- Edit your “Going to bed” shortcut to play the audio file outloud and then proceed with the podcast playback with a preconfigured sleep timer.
I also added the reverse “Alexa, disconnect my phone” recording to the morning routine shortcut for maximum laziness; about that, a warning: when the phone is actually connected, Alexa does not listen to herself speaking, so the shortcut includes a “disconnect Bluetooth -> wait 3 seconds -> reconnect Bluetooth” step before playing the disconnection audio file. Here’s a screenshot:
November 19, 2018
Today I was asked for a way, maybe a small custom iOS app with bonus points if it had a CarPlay extension, to occasionally retrieve an audio file via HTTP and play it in the car. The path for the file is known and remains the same, but the file name changes every day and it corresponds to the date in yyyyMMdd format. No need to archive the file for posterity or retrieve previous days, the goal was just a quick way to fetch this MP3 and treat it like a podcast while being on the move.
Since I remembered CarPlay apps being limited by Apple to specific use cases, I immediately gave up the bonus points and focused on the quickest way to achieve the goal. I should also confess I’m trying to reduce the number of new apps I work on concurrently, so I wasn’t excited by the prospect of opening Xcode for this…
The next idea involved a cron job, Apple Script and iTunes, plus the existing Apple Music subscription of the person requesting my suggestion: I began imagining to write a script, schedule it for running every day and either add the file as a song to iTunes and have it uploaded to the Music library in the cloud or copy the file to iCloud to play it directly from the Files app when needed. Maybe Overcast Premium could have been a part for this and resurrect the CarPlay part, but it seemed overly complicated: I was thinking of repeating an operation every day on a different device for just an occasional need.
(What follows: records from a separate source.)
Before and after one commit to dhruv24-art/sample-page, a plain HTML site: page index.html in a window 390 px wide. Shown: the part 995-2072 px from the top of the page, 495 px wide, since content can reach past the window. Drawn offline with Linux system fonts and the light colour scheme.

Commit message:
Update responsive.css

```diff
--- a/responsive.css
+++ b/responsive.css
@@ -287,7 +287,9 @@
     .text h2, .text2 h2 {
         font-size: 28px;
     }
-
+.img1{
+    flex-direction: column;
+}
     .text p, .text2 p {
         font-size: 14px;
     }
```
Then I thought of Shortcuts, and boy it was easy, effective and elegant to achieve a functional solution with it!
I actually made two alternatives, spending less than 10 minutes total: one saves the file to iCloud and the other opens it directly in VLC, where playback starts automatically. Both have 3 steps and a variable to format the date, and couldn’t be simpler.
Every time I have the chance to use it, Siri Shortcuts stands out as an amazing tool for automation, with great flexibility and an outstanding approachability. It truly deserves a spot in my tool belt, and you should think of it more often too!
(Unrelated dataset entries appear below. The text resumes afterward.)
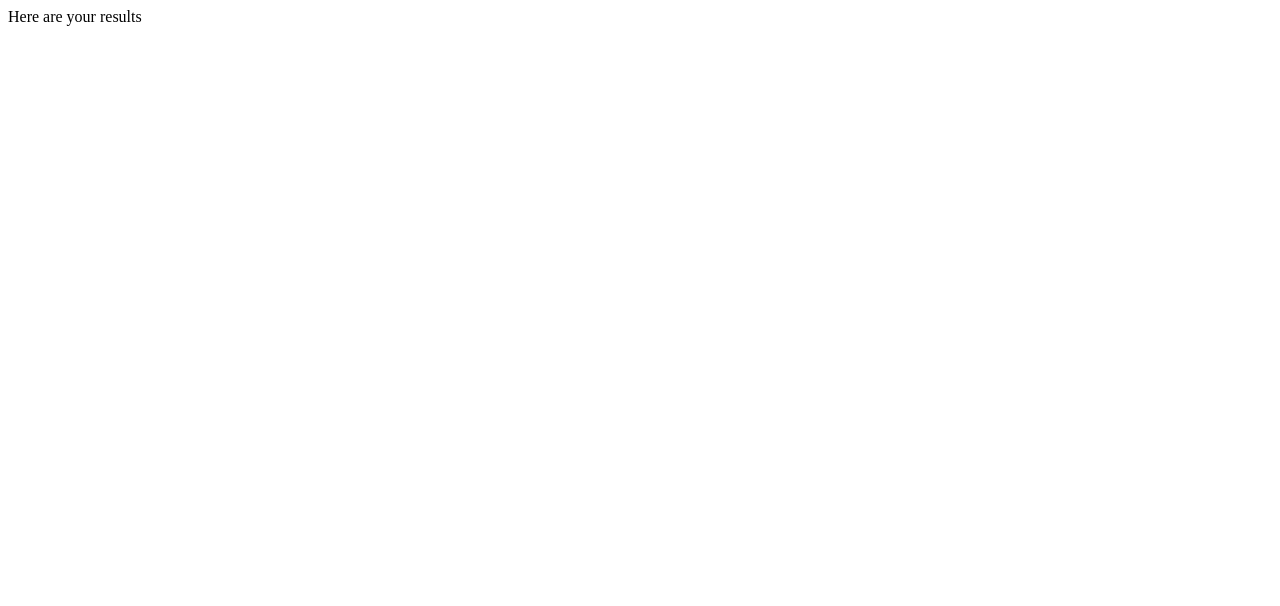
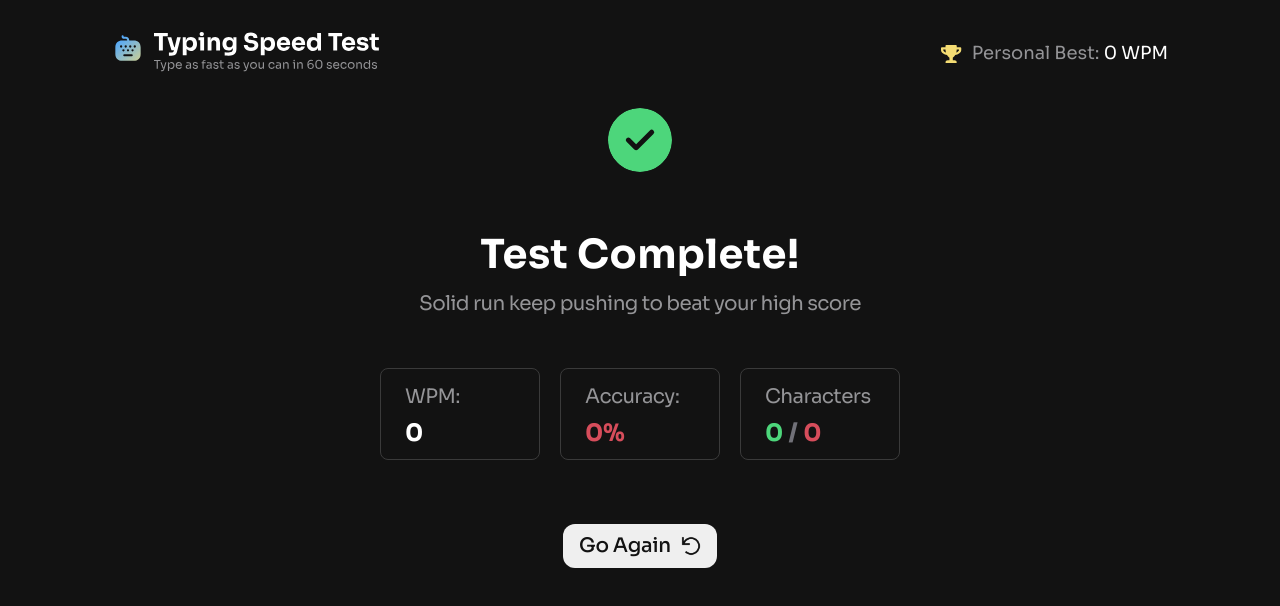
Before and after one commit to Deepanshu-2535/Typing-test, a plain HTML site: page results.html in a window 1280 px wide. Drawn offline with Linux system fonts and the light colour scheme.

Commit message:
completed development

```diff
--- a/home.css
+++ b/home.css
@@ -1,12 +1,12 @@
 @font-face {
-	font-family: "sora"; /* You give it a name here */
+	font-family: "sora";
 	src: url("./assets/fonts/Sora/Sora-VariableFont_wght.ttf") format("truetype"); /* Best format */
 	font-weight: normal;
 	font-style: normal;
-	font-display: swap; /* Improves loading performance */
+	font-display: swap;
 }
 body {
-	background-color: black;
+	background-color: rgb(18, 18, 18);
 	padding: 0px 112px;
 }
 .Navbar {
--- a/results.html
+++ b/results.html
@@ -1,11 +1,56 @@
 <!DOCTYPE html>
 <html lang="en">
-<head>
-    <meta charset="UTF-8">
-    <meta name="viewport" content="width=device-width, initial-scale=1.0">
-    <title>Results</title>
-</head>
-<body>
-    Here are your results
-</body>
+	<head>
+		<meta charset="UTF-8" />
+		<meta name="viewport" content="width=device-width, initial-scale=1.0" />
+		<link rel="stylesheet" href="reuslts.css" />
+		<title>Results</title>
+	</head>
+	<body>
+		<header class="header">
+			<div class="logo">
+				<img src="./assets/images/logo-large.svg" alt="logo" />
+			</div>
+			<div class="personal-best">
+				<img src="./assets/images/icon-personal-best.svg" alt="personal best" />
+				<p class="grey">
+					Personal Best:
+					<span class="white"><output id="personal-best"></output>&nbsp;WPM</span>
+				</p>
+			</div>
+		</header>
+		<main>
+			<div class="icon">
+				<img src="./assets/images/icon-completed.svg" alt="Completed Test" />
+			</div>
+			<div class="display-text">
+				<h1>Test Complete!</h1>
+				<p>Solid run keep pushing to beat your high score</p>
+			</div>
+			<div class="stats">
+				<div class="grid">
+					<div class="container">
+						<h2 class="headings">WPM:</h2>
+						<output id="wpm" class="wpm"></output>
+					</div>
+					<div class="container">
+						<h2 class="headings">Accuracy:</h2>
+						<span class="accuracy"><output id="accuracy"></output>%</span>
+					</div>
+					<div class="container">
+						<h2 class="headings">Characters</h2>
+						<span class="characters">
+							<output id="total-chars"></output>
+							/
+							<output id="mistakes"></output>
+						</span>
+					</div>
+				</div>
+			</div>
+			<div class="actions">
+				<button class="btn" id="btn">Go Again <img src="./assets/images/restart-black.png" alt="restart" /></button>
+			</div>
+		</main>
+		<script src="results.js" type="module"></script>
+	</body>
 </html>
--- /dev/null
+++ b/results.js
@@ -0,0 +1,11 @@
+document.addEventListener("DOMContentLoaded", () => {
+	document.getElementById("wpm").innerText = Math.round(window.localStorage.getItem("wpm"));
+	document.getElementById("accuracy").innerText = Math.round(window.localStorage.getItem("accuracy"));
+	document.getElementById("total-chars").innerText = Math.round(window.localStorage.getItem("totalchars"));
+	document.getElementById("mistakes").innerText = Math.round(window.localStorage.getItem("mistakes"));
+	document.getElementById("personal-best").innerText = Math.round(window.localStorage.getItem("personalBest"));
+});
+const button = document.getElementById("btn");
+button.addEventListener("click", () => {
+	window.location.href = "home.html";
+});
--- /dev/null
+++ b/reuslts.css
@@ -0,0 +1,160 @@
+* {
+	margin: 0px;
+	padding: 0px;
+	box-sizing: border-box;
+}
+body {
+	background-color: rgb(18, 18, 18);
+	margin: 0px;
+	padding: 0px;
+	height: 100vh;
+	width: 100vw;
+	display: flow-root;
+}
+@font-face {
+	font-family: "sora";
+	src: url("./assets/fonts/Sora/Sora-VariableFont_wght.ttf") format("truetype");
+}
+.header {
+	margin: 2rem 7rem;
+	display: flex;
+	align-items: center;
+	justify-content: space-between;
+}
+.personal-best {
+	font-family: "sora";
+	font-size: 1.125rem;
+	line-height: 120%;
+	display: flex;
+	align-items: center;
+	gap: 10px;
+}
+.white {
+	color: white;
+}
+.grey {
+	color: rgb(148, 148, 151);
+}
+main {
+	display: grid;
+	gap: 2rem;
+}
+.icon {
+	display: flex;
+	align-items: center;
+	justify-content: center;
+}
+.icon img {
+	height: 4rem;
+	width: 4rem;
+}
+.display-text {
+	display: flex;
+	flex-direction: column;
+	align-items: center;
+	gap: 10px;
+	padding-top: 1.5rem;
+}
+.display-text > h1 {
+	color: white;
+	font-family: "sora";
+	font-size: 2.5rem;
+	line-height: 136%;
+	letter-spacing: 0.025rem;
+}
+.display-text > p {
+	color: rgb(148, 148, 151);
+	font-family: "sora";
+	font-size: 1.25rem;
+	line-height: 120%;
+	letter-spacing: -0.038rem;
+}
+.stats {
+	padding-top: 1.25rem;
+	padding-bottom: 2rem;
+	display: flex;
+	align-items: center;
+	justify-content: center;
+	gap: 1.25rem;
+}
+.grid {
+	display: grid;
+	grid-template-columns: 1fr 1fr 1fr;
+	gap: 1.25em;
+}
+.container {
+	border: 1px solid rgb(58, 58, 58);
+	border-radius: 8px;
+	height: 92px;
+	width: 160px;
+	padding: 1rem 1.5rem;
+	display: grid;
+	gap: 0.75rem;
+}
+.headings {
+	font-family: "sora";
+	font-weight: 400;
+	font-size: 1.25rem;
+	line-height: 120%;
+	letter-spacing: -0.038rem;
+	color: rgb(148, 148, 151);
+}
+.wpm {
+	color: white;
+	font-family: "sora";
+	font-size: 1.5rem;
+	line-height: 100%;
+	letter-spacing: 0rem;
+	font-weight: bold;
+}
+.accuracy {
+	color: rgb(214, 77, 91);
+	font-family: "sora";
+	font-size: 1.5rem;
+	line-height: 100%;
+	letter-spacing: 0rem;
+	font-weight: bold;
+}
+.characters {
+	color: rgb(113, 113, 120);
+	font-family: "sora";
+	font-size: 1.5rem;
+	line-height: 100%;
+	letter-spacing: 0rem;
+	font-weight: bold;
+}
+#total-chars {
+	color: rgb(77, 214, 123);
+}
+#mistakes {
+	color: rgb(214, 77, 91);
+}
+.actions {
+	display: flex;
+	align-items: center;
+	justify-content: center;
+}
+.btn {
+	color: rgb(18, 18, 18);
+	font-family: "sora";
+	font-size: 1.25rem;
+	line-height: 120%;
+	letter-spacing: -0.3px;
+	font-weight: 500;
+	display: flex;
+	align-items: center;
+	justify-content: center;
+	gap: 10px;
+	padding: 10px 16px;
+	border-radius: 12px;
+	border: none;
+}
+.btn > img {
+	height: 20px;
+	width: 20px;
+}
+.btn:hover {
+	cursor: pointer;
+	box-shadow: 0px 4px 5px rgb(155, 155, 155);
+	transform: translateY(-2px);
+}
```
Also changed, not shown: home.js (+15 -3 lines), assets/images/restart-black.png (added).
P.S. In the ongoing effort to add tools to my belt, I should point out that this post has been written, committed and published using only an iPad and an iPhone. This includes the screenshots placed in the device frames, made using this Shortcut made by Viticci that is pure witchcraft.
P.P.S. The more I work on an iPad, the more I believe the worst limit to productivity here is not iOS, it is the Smart Keyboard not having backlighting and switching between locales by accidentally pressing the dedicated button… but this is a post for another day.